I couldn’t wait for 2004.
In early 2001, I was a fifth-grader and had been obsessed with our solar system’s planets my entire life. But, thanks in part to the Internet, I came to realize our solar system is more than just the row of planets on my placemat. It is a dynamic system with asteroids, comets, and moons, a lot of moons which look nothing like the one in our sky, each with its own story to tell. I spent countless hours reading about them — the fiery sulfur volcanoes on Io, the nitrogen plumes on Triton, the mysterious ocean of water underneath Europa’s icy crust.

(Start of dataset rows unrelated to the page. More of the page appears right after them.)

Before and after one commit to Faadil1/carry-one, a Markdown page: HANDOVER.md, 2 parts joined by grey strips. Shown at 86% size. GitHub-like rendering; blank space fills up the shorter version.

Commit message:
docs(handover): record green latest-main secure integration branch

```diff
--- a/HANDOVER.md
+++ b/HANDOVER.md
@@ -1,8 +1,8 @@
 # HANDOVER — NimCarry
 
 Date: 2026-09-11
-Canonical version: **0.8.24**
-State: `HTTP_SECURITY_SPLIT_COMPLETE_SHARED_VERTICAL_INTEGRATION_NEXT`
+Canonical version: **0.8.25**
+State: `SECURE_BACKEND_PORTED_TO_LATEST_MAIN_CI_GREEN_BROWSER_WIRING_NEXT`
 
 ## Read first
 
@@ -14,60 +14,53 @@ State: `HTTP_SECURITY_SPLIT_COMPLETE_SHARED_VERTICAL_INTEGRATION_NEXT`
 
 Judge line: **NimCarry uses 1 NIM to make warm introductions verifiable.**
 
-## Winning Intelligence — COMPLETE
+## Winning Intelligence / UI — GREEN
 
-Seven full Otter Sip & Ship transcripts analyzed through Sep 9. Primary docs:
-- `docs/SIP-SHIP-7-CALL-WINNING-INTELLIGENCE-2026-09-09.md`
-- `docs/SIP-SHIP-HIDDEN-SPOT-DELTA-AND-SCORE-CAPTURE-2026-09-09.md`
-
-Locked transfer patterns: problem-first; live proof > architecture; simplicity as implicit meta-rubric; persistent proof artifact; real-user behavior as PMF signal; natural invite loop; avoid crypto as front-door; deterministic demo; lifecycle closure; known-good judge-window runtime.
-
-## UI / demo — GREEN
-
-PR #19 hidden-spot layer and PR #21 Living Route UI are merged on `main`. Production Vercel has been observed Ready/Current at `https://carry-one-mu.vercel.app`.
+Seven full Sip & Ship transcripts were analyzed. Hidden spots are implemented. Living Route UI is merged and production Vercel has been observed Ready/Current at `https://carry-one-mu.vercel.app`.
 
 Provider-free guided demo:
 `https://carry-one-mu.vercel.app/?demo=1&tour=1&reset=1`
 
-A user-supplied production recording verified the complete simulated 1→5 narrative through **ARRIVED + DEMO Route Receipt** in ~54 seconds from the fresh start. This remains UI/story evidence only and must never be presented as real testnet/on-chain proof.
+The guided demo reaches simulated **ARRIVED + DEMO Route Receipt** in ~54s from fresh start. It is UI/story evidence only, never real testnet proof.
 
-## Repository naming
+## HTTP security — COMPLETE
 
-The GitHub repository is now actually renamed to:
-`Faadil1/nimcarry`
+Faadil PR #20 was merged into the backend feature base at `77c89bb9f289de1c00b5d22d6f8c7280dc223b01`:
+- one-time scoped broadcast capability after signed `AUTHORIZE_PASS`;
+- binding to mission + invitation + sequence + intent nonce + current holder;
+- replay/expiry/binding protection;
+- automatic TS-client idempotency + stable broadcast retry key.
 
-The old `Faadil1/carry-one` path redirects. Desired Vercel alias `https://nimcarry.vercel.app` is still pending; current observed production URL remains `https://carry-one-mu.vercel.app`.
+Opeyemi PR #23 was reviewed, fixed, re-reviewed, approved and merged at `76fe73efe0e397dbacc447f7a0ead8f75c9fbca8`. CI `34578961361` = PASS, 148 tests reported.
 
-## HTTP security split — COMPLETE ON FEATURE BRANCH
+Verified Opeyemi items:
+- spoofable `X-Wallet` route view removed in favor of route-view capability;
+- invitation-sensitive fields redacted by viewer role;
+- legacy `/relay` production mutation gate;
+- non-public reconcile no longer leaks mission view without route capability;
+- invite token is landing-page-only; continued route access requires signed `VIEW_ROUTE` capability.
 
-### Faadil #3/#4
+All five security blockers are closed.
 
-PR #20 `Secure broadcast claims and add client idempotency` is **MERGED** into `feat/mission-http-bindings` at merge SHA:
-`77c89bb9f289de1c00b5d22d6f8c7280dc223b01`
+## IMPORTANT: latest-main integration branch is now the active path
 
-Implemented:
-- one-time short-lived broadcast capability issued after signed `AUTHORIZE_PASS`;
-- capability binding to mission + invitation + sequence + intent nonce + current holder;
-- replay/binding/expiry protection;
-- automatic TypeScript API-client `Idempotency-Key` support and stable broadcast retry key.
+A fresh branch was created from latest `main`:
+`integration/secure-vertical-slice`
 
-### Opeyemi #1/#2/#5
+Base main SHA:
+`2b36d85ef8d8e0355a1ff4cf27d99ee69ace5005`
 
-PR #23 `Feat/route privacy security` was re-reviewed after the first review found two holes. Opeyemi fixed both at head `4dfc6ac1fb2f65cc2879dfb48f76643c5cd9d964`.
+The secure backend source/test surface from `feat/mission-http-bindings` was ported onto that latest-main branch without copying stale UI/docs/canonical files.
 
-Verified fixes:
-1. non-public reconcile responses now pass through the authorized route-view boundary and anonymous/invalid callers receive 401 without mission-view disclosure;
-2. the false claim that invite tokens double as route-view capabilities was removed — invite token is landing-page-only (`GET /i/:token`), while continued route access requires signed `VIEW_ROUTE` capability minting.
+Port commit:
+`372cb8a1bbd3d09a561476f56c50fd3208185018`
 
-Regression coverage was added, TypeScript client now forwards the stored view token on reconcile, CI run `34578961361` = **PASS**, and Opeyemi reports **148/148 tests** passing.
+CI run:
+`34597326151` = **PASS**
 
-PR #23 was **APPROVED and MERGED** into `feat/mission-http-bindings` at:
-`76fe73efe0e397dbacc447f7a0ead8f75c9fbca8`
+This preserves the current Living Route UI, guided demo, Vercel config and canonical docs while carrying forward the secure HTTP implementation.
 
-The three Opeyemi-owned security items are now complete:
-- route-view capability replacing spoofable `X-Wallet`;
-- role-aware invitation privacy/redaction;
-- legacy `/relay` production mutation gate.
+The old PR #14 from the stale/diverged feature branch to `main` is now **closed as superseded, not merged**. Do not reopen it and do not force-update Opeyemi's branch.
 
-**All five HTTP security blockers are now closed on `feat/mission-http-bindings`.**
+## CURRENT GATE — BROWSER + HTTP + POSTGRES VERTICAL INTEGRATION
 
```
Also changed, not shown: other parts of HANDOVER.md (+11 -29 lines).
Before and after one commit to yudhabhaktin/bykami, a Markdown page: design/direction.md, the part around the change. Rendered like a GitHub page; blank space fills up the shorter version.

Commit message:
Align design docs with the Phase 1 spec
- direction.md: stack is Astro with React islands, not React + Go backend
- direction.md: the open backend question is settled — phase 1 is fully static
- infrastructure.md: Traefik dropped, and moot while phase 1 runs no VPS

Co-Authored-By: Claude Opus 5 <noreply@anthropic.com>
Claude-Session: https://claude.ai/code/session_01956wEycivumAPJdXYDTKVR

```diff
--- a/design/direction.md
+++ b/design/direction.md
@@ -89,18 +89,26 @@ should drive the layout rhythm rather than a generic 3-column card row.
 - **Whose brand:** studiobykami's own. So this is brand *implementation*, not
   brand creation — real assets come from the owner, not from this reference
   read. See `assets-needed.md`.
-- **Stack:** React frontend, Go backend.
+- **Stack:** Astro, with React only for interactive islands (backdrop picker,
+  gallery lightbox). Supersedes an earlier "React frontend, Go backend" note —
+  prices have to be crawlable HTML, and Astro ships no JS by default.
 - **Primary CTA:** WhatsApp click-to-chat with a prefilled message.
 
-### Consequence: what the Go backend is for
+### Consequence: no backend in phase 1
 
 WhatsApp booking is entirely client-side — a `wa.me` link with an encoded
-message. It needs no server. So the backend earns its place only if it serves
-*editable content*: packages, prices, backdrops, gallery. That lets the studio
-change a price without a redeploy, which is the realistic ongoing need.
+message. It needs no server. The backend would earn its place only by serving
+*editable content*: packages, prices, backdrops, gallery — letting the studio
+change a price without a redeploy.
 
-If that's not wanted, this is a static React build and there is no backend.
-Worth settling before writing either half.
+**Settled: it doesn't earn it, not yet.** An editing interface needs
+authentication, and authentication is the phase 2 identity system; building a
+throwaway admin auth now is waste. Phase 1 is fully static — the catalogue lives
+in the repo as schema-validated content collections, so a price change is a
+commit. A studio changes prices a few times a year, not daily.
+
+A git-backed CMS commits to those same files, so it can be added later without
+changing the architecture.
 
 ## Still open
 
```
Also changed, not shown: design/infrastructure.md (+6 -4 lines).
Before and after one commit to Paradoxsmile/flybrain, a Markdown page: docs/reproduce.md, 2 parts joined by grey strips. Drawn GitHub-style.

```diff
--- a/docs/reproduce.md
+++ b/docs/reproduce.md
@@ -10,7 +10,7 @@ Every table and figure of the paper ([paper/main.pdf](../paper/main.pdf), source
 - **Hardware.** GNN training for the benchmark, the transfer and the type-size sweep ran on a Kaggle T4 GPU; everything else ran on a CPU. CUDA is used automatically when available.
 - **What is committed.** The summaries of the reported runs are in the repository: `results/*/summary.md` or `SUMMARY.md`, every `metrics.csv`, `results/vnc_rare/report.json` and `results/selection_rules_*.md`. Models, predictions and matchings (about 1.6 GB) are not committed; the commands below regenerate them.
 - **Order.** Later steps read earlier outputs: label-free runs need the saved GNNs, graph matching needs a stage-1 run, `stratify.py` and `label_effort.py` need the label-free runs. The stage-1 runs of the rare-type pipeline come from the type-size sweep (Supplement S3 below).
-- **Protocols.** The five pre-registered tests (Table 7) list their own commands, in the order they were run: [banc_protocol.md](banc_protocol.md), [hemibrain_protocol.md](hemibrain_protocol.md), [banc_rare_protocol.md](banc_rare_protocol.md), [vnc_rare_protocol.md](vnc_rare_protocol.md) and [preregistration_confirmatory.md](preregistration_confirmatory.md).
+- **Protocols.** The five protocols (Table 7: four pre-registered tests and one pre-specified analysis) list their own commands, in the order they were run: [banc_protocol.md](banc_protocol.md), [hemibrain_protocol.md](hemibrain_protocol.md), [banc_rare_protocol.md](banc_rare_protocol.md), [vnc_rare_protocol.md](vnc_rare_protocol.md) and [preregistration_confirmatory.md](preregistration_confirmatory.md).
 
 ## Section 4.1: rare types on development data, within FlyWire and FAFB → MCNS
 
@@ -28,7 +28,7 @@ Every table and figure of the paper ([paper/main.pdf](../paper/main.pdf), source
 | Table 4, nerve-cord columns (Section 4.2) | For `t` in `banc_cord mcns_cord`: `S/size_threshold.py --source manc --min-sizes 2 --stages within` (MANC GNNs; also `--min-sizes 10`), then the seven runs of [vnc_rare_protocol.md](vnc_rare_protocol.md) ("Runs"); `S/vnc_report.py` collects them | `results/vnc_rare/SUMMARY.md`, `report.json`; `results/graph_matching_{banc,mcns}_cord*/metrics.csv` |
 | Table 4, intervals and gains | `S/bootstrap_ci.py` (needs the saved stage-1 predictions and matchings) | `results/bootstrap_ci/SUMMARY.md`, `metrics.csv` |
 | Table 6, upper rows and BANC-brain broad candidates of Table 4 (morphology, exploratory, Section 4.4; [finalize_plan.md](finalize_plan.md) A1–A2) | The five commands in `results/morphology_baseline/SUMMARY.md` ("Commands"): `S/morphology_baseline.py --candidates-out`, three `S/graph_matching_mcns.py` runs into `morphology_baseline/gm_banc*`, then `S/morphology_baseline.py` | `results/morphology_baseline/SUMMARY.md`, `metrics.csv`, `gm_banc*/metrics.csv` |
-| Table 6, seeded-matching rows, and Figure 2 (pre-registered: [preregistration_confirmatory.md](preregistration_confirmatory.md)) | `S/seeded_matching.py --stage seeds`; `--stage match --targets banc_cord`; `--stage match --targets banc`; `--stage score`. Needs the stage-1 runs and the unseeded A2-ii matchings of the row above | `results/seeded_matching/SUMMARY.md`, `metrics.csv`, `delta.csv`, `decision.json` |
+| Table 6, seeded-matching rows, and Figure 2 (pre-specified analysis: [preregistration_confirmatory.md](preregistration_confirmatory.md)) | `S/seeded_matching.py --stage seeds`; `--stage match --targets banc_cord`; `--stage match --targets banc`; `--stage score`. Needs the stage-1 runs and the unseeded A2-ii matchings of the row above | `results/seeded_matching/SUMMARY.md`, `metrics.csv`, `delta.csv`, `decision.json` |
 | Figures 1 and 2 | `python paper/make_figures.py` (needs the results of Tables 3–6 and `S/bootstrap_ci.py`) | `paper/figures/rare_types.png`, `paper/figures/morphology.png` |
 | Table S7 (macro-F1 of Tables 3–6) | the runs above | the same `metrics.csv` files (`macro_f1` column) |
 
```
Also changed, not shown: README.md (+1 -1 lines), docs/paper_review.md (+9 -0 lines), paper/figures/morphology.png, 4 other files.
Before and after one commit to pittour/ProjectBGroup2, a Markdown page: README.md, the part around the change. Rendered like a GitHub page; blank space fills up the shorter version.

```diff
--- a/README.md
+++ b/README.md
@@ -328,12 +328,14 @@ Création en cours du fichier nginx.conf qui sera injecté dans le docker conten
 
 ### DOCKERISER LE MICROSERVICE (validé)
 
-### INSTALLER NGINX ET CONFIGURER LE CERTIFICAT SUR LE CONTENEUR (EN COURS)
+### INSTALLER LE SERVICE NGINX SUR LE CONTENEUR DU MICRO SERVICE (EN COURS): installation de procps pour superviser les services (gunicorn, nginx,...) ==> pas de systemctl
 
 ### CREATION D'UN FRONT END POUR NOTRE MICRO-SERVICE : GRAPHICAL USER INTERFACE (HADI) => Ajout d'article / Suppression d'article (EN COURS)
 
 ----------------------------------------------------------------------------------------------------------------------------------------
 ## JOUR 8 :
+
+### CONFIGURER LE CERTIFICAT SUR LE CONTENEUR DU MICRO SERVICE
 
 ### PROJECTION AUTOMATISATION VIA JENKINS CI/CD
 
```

But what was I to make of Saturn’s moons? The best pictures of Titan showed a hazy, orange orb and that was essentially all we knew about it. Enceladus was unusually bright — could that harbor an ocean underneath its ice like Europa? I wondered. Iapetus was oddly two-faced, but the data available was inconclusive as to the nature of the yin and the yang. And were the rest of the moons hiding secrets as well?
I learned that a spacecraft called Cassini was set to orbit Saturn for four years beginning in the summer of 2004. Moreover, a separate probe would detach from the main spacecraft and land on Titan! It was official: for the next three years, no other year in my mind mattered more. The countdown to 2004 had begun.